Actually, throughout history every expansion in interpersonal communications and connectivity has led to new notions that a collective, even global consciousness might be taking shape. The noosphere is but one of many concepts for grasping this. Significant 19th C. precursors were Georg Wilhelm Friedrich Hegel’s “objective Spirit,” Ralph Waldo Emerson’s “Over–Soul,” and Emile Durkheim’s “collective consciousness”. The early 20th C. brought Henri Bergson’s “creative evolution,” Carl Jung’s “collective unconscious,” and H. G. Well’s “world brain.” In the late 20th C., ideas multiplied that collective intelligence, global consciousness, a global brain, and/or a global mind may awaken from the growth of cyberspace and the Internet. These ideas included, as noted earlier, Marshall McLuhan’s “global village” and James Lovelock’s & Lynn Margulis’s “Gaia”. These developments also enlarged the possibilities for Benedict Anderson’s “imagined communities” to form in new ways, apart from physical territory and nation — sometimes taking dark shape, as in the Islamist Abu Mus’ab al-Suri’s notion of the “virtual caliphate” (Lia, 2009). A recent manifestation is the concept of the Anthropocene epoch. Making matters more nebulous and mysterious, philosophers interested in consciousness and quantum dynamics have lately proposed “panpsychism” and “cosmopsychism”, implying a collective consciousness that goes well beyond Durkheim’s original formulation (Goff, 2017, 2018).
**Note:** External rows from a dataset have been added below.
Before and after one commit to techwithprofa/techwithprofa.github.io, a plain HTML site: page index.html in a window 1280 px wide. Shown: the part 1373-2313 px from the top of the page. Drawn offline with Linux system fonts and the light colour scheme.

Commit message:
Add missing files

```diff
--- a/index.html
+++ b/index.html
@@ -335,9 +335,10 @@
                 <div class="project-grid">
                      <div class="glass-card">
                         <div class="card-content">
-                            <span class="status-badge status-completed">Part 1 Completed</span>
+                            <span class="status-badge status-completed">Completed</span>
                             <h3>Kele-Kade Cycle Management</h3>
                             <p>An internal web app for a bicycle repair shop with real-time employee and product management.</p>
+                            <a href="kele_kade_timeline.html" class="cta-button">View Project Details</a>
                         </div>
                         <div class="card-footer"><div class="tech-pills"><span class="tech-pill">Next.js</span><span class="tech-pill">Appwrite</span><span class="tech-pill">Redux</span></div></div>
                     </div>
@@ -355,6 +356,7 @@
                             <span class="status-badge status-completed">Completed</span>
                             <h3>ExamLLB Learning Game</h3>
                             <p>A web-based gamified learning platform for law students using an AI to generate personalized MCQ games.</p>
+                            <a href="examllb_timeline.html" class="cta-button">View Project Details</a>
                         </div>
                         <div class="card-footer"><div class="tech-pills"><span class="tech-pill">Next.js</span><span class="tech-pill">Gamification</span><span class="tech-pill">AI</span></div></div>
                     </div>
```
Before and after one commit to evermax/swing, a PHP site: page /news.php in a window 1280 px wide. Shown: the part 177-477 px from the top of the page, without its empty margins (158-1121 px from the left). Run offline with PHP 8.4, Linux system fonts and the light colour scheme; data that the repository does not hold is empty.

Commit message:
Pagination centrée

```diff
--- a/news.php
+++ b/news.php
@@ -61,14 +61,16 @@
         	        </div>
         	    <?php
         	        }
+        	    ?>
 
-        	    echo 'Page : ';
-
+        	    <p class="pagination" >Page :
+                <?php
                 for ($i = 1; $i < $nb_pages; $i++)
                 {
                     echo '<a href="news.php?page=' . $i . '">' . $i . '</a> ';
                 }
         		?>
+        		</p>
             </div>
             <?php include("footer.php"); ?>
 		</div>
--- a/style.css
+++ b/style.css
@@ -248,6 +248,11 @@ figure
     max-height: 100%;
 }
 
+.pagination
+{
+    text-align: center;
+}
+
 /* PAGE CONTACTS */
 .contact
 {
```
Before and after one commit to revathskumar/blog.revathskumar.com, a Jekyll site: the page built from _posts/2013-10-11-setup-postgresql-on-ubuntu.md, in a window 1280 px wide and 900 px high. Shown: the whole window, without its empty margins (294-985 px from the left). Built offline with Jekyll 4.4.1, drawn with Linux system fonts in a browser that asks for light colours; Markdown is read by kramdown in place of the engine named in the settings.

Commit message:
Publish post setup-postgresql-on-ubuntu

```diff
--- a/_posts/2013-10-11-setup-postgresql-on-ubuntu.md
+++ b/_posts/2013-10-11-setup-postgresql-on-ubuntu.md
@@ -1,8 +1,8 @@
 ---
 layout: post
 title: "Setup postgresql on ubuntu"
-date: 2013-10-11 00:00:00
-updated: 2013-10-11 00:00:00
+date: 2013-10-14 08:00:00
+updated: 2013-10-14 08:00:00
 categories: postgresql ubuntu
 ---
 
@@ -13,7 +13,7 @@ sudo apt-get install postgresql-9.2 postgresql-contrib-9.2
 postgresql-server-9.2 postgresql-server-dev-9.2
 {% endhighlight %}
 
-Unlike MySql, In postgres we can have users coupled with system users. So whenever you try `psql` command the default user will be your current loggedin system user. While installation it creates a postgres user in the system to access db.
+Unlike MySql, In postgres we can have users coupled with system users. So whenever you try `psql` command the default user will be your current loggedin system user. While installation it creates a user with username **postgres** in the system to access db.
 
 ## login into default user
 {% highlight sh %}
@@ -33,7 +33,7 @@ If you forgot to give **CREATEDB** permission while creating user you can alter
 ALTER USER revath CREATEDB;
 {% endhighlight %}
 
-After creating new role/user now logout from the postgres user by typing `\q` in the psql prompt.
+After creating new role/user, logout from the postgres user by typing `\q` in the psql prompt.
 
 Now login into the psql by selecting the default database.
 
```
These alternatives aside, we favor the noosphere concept — it provides the best grounding for thinking about policy and strategy in the information age. Indeed, what Samson and Pitt wrote in their Epilogue in The Biosphere and Noosphere Reader (1998) two decades ago still makes timely sense for public policy dialogue,:
“Once again, we are faced with two questions: in what direction does public opinion want the noosphere to go and in which directions is the noosphere capable of going? Practically speaking, and in today’s world, this translates into asking how the noosphere can be applied to help to solve problems in such areas as environment, health, poverty, violence and inequality.” (Samson & Pitt, p. 181)With a few word substitutions, their two questions may make sense to pose about noopolitik as well: In what directions do/will international security strategists want noopolitik to go? And in what directions is noopolitik capable of going? To those and other questions we turn next.